Some reviews are just about impossible to complete without making direct references with other games. Monster Legends is among those, as being the free-to-play Facebook game owes more than a little debt of gratitude to some certain Nintendo-backed IP that commences with a ‘P.’ The real difference is you’ll be breeding your personal monsters as an alternative to catching them, and while it’s not the type of game that’s planning to have mass appeal, it’s enjoyable enough for what exactly it is.
Back story? Visit here doesn’t want a back story, thanks greatly. All you will need to know is that it takes monsters to battle monsters, and because building your own personal a la Pacific Rim isn’t an option, you’re going to have to hatch some instead. Fortunately, you’re given an egg to help you get going plus some premium currency to speed throughout the steps of hatching and feeding it.
Congrats, you’re the proud mom or dad of your very own monster! Obviously it needs a habitat to reside in, food to help it grow – which is often grown on farms, with an investment of some basic currency (gold) and time – and some… um, companionship. The motto here may be “Gotta breed ’em all” rather than “Gotta catch ’em all” except that might sound a touch too risqué.
Bad jokes aside, all basic monsters have an elemental type (plus thunder, which isn’t an element, but hey) that defines their special abilities and determines what kind of habitat where they are able to live. By breeding two types of monsters, say, a fire and an earth, the resulting egg will produce a monster which includes abilities from both elements and may reside in either among the habitats. Breeding is simple: just drag both monsters to the breeding ground structure and enable the magic happen. The overall game doesn’t even often care what gender the mother and father are. As Dr. Ian Malcolm might say, life finds a way.

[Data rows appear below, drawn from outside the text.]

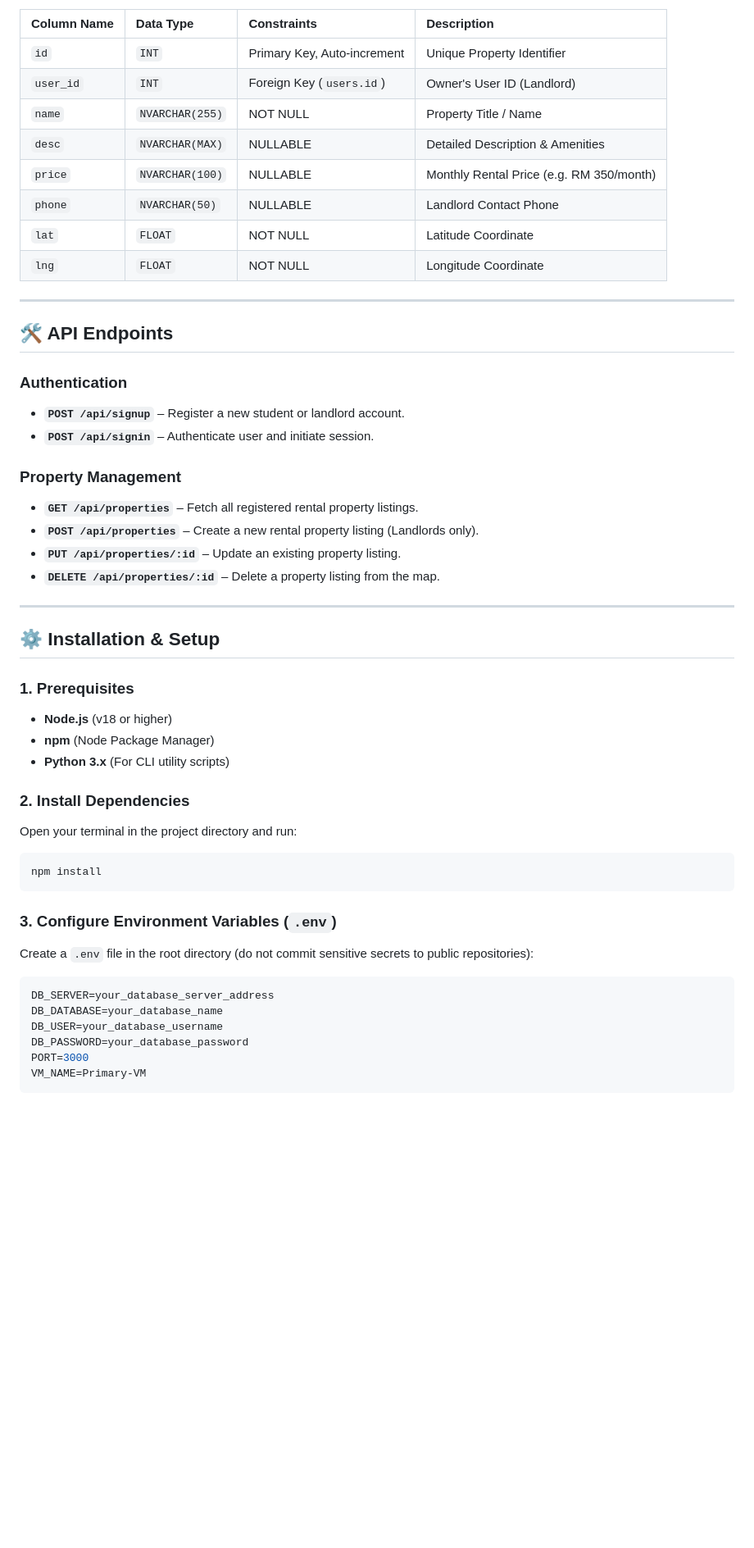
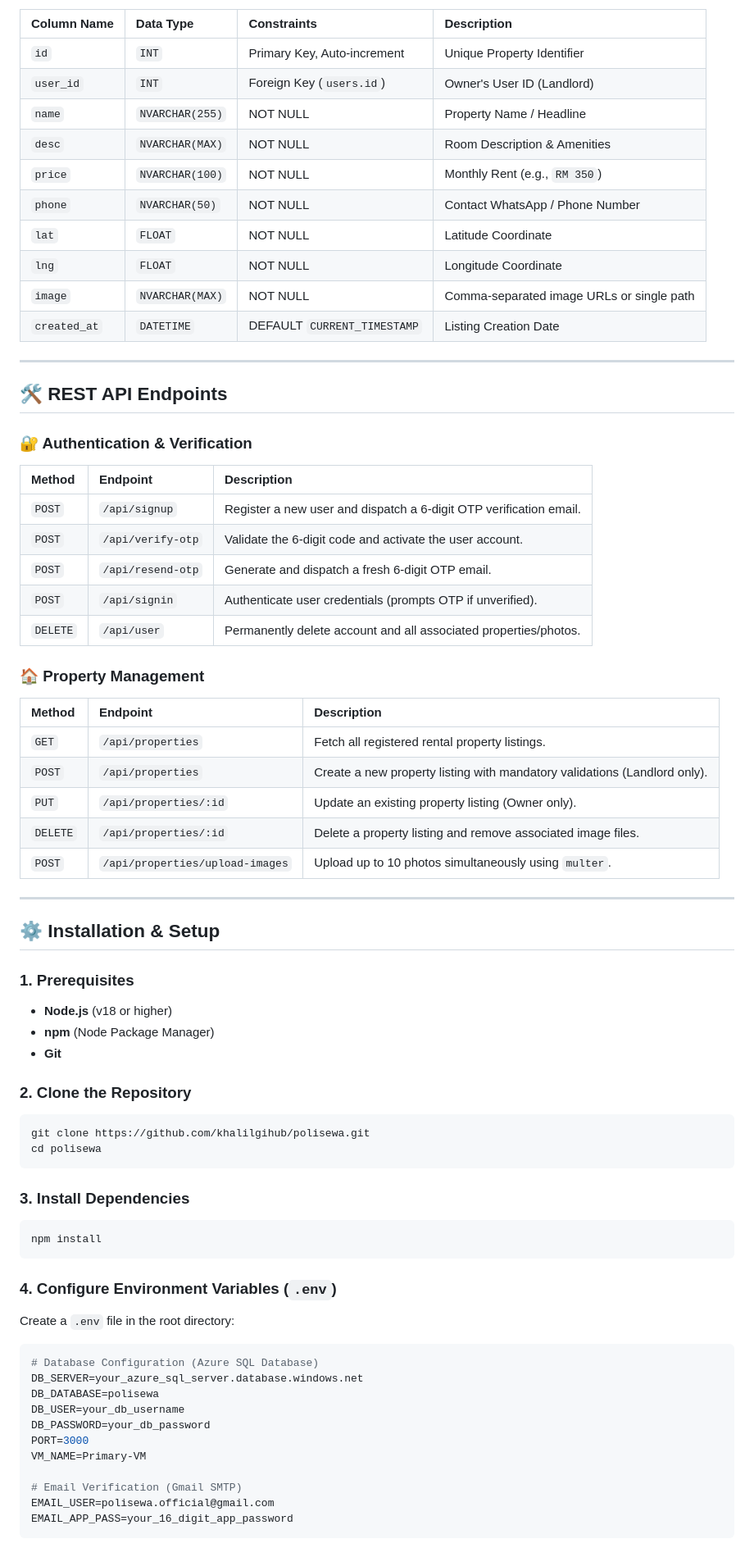
Before and after one commit to khalilgihub/polisewa, a Markdown page: README.md, the part around one of its changes. Shown at 82% size. GitHub-like rendering; blank space fills up the shorter version.

Commit message:
Update README.md with comprehensive documentation for OTP email verification, unified search, multi-image upload, and database schemas

````diff
--- a/README.md
+++ b/README.md
@@ -63,26 +72,36 @@ Stores location and listing details for rental properties.
 | :--- | :--- | :--- | :--- |
 | `id` | `INT` | Primary Key, Auto-increment | Unique Property Identifier |
 | `user_id` | `INT` | Foreign Key (`users.id`) | Owner's User ID (Landlord) |
-| `name` | `NVARCHAR(255)` | NOT NULL | Property Title / Name |
-| `desc` | `NVARCHAR(MAX)` | NULLABLE | Detailed Description & Amenities |
-| `price` | `NVARCHAR(100)` | NULLABLE | Monthly Rental Price (e.g. RM 350/month) |
-| `phone` | `NVARCHAR(50)` | NULLABLE | Landlord Contact Phone |
+| `name` | `NVARCHAR(255)` | NOT NULL | Property Name / Headline |
+| `desc` | `NVARCHAR(MAX)` | NOT NULL | Room Description & Amenities |
+| `price` | `NVARCHAR(100)` | NOT NULL | Monthly Rent (e.g., `RM 350`) |
+| `phone` | `NVARCHAR(50)` | NOT NULL | Contact WhatsApp / Phone Number |
 | `lat` | `FLOAT` | NOT NULL | Latitude Coordinate |
 | `lng` | `FLOAT` | NOT NULL | Longitude Coordinate |
+| `image` | `NVARCHAR(MAX)` | NOT NULL | Comma-separated image URLs or single path |
+| `created_at` | `DATETIME` | DEFAULT `CURRENT_TIMESTAMP` | Listing Creation Date |
 
 ---
 
-## 🛠️ API Endpoints
+## 🛠️ REST API Endpoints
 
-### Authentication
-- **`POST /api/signup`** – Register a new student or landlord account.
-- **`POST /api/signin`** – Authenticate user and initiate session.
+### 🔐 Authentication & Verification
+| Method | Endpoint | Description |
+| :--- | :--- | :--- |
+| `POST` | `/api/signup` | Register a new user and dispatch a 6-digit OTP verification email. |
+| `POST` | `/api/verify-otp` | Validate the 6-digit code and activate the user account. |
+| `POST` | `/api/resend-otp` | Generate and dispatch a fresh 6-digit OTP email. |
+| `POST` | `/api/signin` | Authenticate user credentials (prompts OTP if unverified). |
+| `DELETE` | `/api/user` | Permanently delete account and all associated properties/photos. |
 
-### Property Management
-- **`GET /api/properties`** – Fetch all registered rental property listings.
-- **`POST /api/properties`** – Create a new rental property listing (Landlords only).
-- **`PUT /api/properties/:id`** – Update an existing property listing.
-- **`DELETE /api/properties/:id`** – Delete a property listing from the map.
+### 🏠 Property Management
+| Method | Endpoint | Description |
+| :--- | :--- | :--- |
+| `GET` | `/api/properties` | Fetch all registered rental property listings. |
+| `POST` | `/api/properties` | Create a new property listing with mandatory validations (Landlord only). |
+| `PUT` | `/api/properties/:id` | Update an existing property listing (Owner only). |
+| `DELETE` | `/api/properties/:id` | Delete a property listing and remove associated image files. |
+| `POST` | `/api/properties/upload-images` | Upload up to 10 photos simultaneously using `multer`. |
 
 ---
 
@@ -91,22 +110,33 @@ Stores location and listing details for rental properties.
 ### 1. Prerequisites
 - **Node.js** (v18 or higher)
 - **npm** (Node Package Manager)
-- **Python 3.x** (For CLI utility scripts)
+- **Git**
 
-### 2. Install Dependencies
-Open your terminal in the project directory and run:
+### 2. Clone the Repository
+```bash
+git clone https://github.com/khalilgihub/polisewa.git
+cd polisewa
+```
+
+### 3. Install Dependencies
 ```bash
 npm install
 ```
 
-### 3. Configure Environment Variables (`.env`)
-Create a `.env` file in the root directory (do not commit sensitive secrets to public repositories):
+### 4. Configure Environment Variables (`.env`)
+Create a `.env` file in the root directory:
+
 ```env
-DB_SERVER=your_database_server_address
-DB_DATABASE=your_database_name
-DB_USER=your_database_username
-DB_PASSWORD=your_database_password
+# Database Configuration (Azure SQL Database)
+DB_SERVER=your_azure_sql_server.database.windows.net
+DB_DATABASE=polisewa
+DB_USER=your_db_username
+DB_PASSWORD=your_db_password
 PORT=3000
 VM_NAME=Primary-VM
+
+# Email Verification (Gmail SMTP)
+EMAIL_USER=polisewa.official@gmail.com
+EMAIL_APP_PASS=your_16_digit_app_password
 ```
 
````
Also changed, not shown: other parts of README.md (+58 -30 lines).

Other tasks on the home front include clearing rocks, trees, and meteorites to help make room for further structures. Unfortunately, you are able to only have one worker doing a task at the same time except if you spring for a few premium currency. Habitats and farms can be upgraded, though the process quickly gets expensive in terms of gold and time. It almost is like the overall game is daring one to spend some real money.
Once you’ve got several monsters accessible, the next task is to load them onto your airship and send them to a chain of islands where they will do battle using the bad monsters. Combat is dependent on picking which attacks or abilities to utilize, by using a meter at that time showing an order where the monsters result from act. Every ability features its own animation, though except for the specials that you can only use sparingly, these tend to be pretty basic. Every fifth battle or so is against an especially tough boss.

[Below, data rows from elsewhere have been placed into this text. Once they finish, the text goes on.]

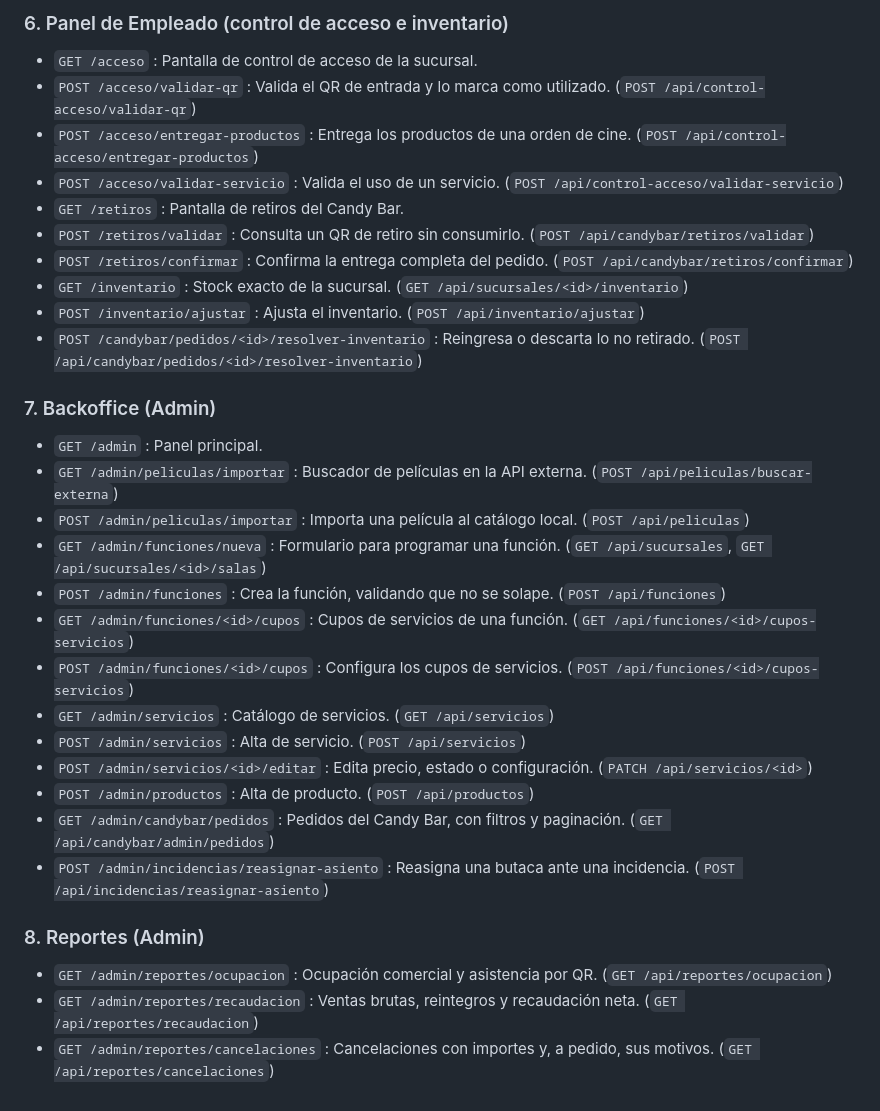
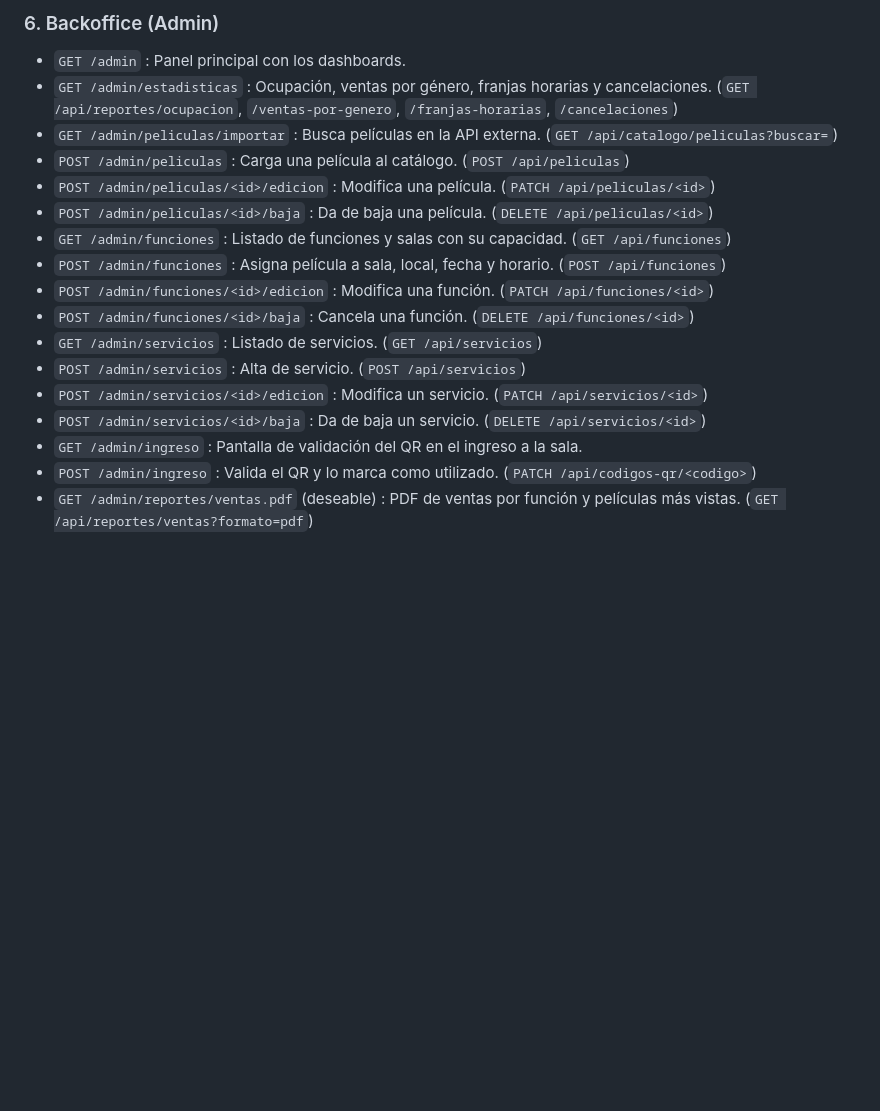
Before and after one commit to lutzio07/Front---Cine-Paradiso, a Markdown page: endpoints.md, the part around one of its changes. GitHub-like rendering; blank space fills up the shorter version.

```diff
--- a/endpoints.md
+++ b/endpoints.md
@@ -42,32 +37,19 @@
 
-### 6. Panel de Empleado (control de acceso e inventario)
-* `GET /acceso` : Pantalla de control de acceso de la sucursal.
-* `POST /acceso/validar-qr` : Valida el QR de entrada y lo marca como utilizado. (`POST /api/control-acceso/validar-qr`)
-* `POST /acceso/entregar-productos` : Entrega los productos de una orden de cine. (`POST /api/control-acceso/entregar-productos`)
-* `POST /acceso/validar-servicio` : Valida el uso de un servicio. (`POST /api/control-acceso/validar-servicio`)
-* `GET /retiros` : Pantalla de retiros del Candy Bar.
-* `POST /retiros/validar` : Consulta un QR de retiro sin consumirlo. (`POST /api/candybar/retiros/validar`)
-* `POST /retiros/confirmar` : Confirma la entrega completa del pedido. (`POST /api/candybar/retiros/confirmar`)
-* `GET /inventario` : Stock exacto de la sucursal. (`GET /api/sucursales/<id>/inventario`)
-* `POST /inventario/ajustar` : Ajusta el inventario. (`POST /api/inventario/ajustar`)
-* `POST /candybar/pedidos/<id>/resolver-inventario` : Reingresa o descarta lo no retirado. (`POST /api/candybar/pedidos/<id>/resolver-inventario`)
-
-### 7. Backoffice (Admin)
-* `GET /admin` : Panel principal.
-* `GET /admin/peliculas/importar` : Buscador de películas en la API externa. (`POST /api/peliculas/buscar-externa`)
-* `POST /admin/peliculas/importar` : Importa una película al catálogo local. (`POST /api/peliculas`)
-* `GET /admin/funciones/nueva` : Formulario para programar una función. (`GET /api/sucursales`, `GET /api/sucursales/<id>/salas`)
-* `POST /admin/funciones` : Crea la función, validando que no se solape. (`POST /api/funciones`)
-* `GET /admin/funciones/<id>/cupos` : Cupos de servicios de una función. (`GET /api/funciones/<id>/cupos-servicios`)
-* `POST /admin/funciones/<id>/cupos` : Configura los cupos de servicios. (`POST /api/funciones/<id>/cupos-servicios`)
-* `GET /admin/servicios` : Catálogo de servicios. (`GET /api/servicios`)
+### 6. Backoffice (Admin)
+* `GET /admin` : Panel principal con los dashboards.
+* `GET /admin/estadisticas` : Ocupación, ventas por género, franjas horarias y cancelaciones. (`GET /api/reportes/ocupacion`, `/ventas-por-genero`, `/franjas-horarias`, `/cancelaciones`)
+* `GET /admin/peliculas/importar` : Busca películas en la API externa. (`GET /api/catalogo/peliculas?buscar=`)
+* `POST /admin/peliculas` : Carga una película al catálogo. (`POST /api/peliculas`)
+* `POST /admin/peliculas/<id>/edicion` : Modifica una película. (`PATCH /api/peliculas/<id>`)
+* `POST /admin/peliculas/<id>/baja` : Da de baja una película. (`DELETE /api/peliculas/<id>`)
+* `GET /admin/funciones` : Listado de funciones y salas con su capacidad. (`GET /api/funciones`)
+* `POST /admin/funciones` : Asigna película a sala, local, fecha y horario. (`POST /api/funciones`)
+* `POST /admin/funciones/<id>/edicion` : Modifica una función. (`PATCH /api/funciones/<id>`)
+* `POST /admin/funciones/<id>/baja` : Cancela una función. (`DELETE /api/funciones/<id>`)
+* `GET /admin/servicios` : Listado de servicios. (`GET /api/servicios`)
 * `POST /admin/servicios` : Alta de servicio. (`POST /api/servicios`)
-* `POST /admin/servicios/<id>/editar` : Edita precio, estado o configuración. (`PATCH /api/servicios/<id>`)
-* `POST /admin/productos` : Alta de producto. (`POST /api/productos`)
-* `GET /admin/candybar/pedidos` : Pedidos del Candy Bar, con filtros y paginación. (`GET /api/candybar/admin/pedidos`)
-* `POST /admin/incidencias/reasignar-asiento` : Reasigna una butaca ante una incidencia. (`POST /api/incidencias/reasignar-asiento`)
-
-### 8. Reportes (Admin)
-* `GET /admin/reportes/ocupacion` : Ocupación comercial y asistencia por QR. (`GET /api/reportes/ocupacion`)
-* `GET /admin/reportes/recaudacion` : Ventas brutas, reintegros y recaudación neta. (`GET /api/reportes/recaudacion`)
-* `GET /admin/reportes/cancelaciones` : Cancelaciones con importes y, a pedido, sus motivos. (`GET /api/reportes/cancelaciones`)
+* `POST /admin/servicios/<id>/edicion` : Modifica un servicio. (`PATCH /api/servicios/<id>`)
+* `POST /admin/servicios/<id>/baja` : Da de baja un servicio. (`DELETE /api/servicios/<id>`)
+* `GET /admin/ingreso` : Pantalla de validación del QR en el ingreso a la sala.
+* `POST /admin/ingreso` : Valida el QR y lo marca como utilizado. (`PATCH /api/codigos-qr/<codigo>`)
+* `GET /admin/reportes/ventas.pdf` (deseable) : PDF de ventas por función y películas más vistas. (`GET /api/reportes/ventas?formato=pdf`)
```
Also changed, not shown: other parts of endpoints.md (+23 -28 lines).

What strategy there may be involves the rock-paper-scissors dynamic involving the elements. That’s where dual-element monsters be useful, since if your enemies are nonster to fire, maybe an earth attack will work instead. Abilities also cost stamina, though consumables can deal with healing or energy replenishment in a pinch.

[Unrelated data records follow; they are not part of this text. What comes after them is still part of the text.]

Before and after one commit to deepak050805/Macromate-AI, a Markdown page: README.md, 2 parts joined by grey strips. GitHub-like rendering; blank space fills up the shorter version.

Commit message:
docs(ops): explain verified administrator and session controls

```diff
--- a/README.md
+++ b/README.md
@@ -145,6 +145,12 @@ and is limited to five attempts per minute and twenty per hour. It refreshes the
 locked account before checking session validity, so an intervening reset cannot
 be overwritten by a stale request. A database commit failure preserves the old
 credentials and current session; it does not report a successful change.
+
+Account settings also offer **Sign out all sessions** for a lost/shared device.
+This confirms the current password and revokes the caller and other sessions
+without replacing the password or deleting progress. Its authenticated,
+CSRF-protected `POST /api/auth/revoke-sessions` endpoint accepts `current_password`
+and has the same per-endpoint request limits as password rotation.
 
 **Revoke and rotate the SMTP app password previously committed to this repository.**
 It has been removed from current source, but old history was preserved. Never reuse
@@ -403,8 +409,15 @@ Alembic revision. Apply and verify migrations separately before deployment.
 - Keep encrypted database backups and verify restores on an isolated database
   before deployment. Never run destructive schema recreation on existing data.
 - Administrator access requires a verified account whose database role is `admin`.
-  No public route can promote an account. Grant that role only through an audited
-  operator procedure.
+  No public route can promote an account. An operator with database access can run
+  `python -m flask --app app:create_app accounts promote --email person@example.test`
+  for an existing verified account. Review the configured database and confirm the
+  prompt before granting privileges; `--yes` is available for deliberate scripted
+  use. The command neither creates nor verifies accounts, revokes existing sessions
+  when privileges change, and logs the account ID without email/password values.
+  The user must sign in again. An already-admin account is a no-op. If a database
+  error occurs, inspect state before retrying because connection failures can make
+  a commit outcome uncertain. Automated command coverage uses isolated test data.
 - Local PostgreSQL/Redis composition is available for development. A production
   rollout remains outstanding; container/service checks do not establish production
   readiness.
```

Victories earn experience points for you and the monster, along with potential gold or resources depending on a random spin. Both XP and food assist in leveling up monsters, that is helpful, and so they learn new abilities because they advance. In addition they physically grow and transform at regular intervals, providing them with a certain amount of extra personality beyond the fairly generic, less cute as that ‘P’ brand art. It’s also nice that they come with names – certainly one of my starting monsters was dubbed JJ.
There’s more, much like the usual social features along with the choice to challenge other players after you reach level 10, but it’s nothing you haven’t seen before on Facebook. Monster Legends is a kind of by-the-numbers kind of entertainment that works if you dig the theme and possibly will give you no real joy should you don’t. And also as it ends up, it really was possible to talk about it completely on its own merits.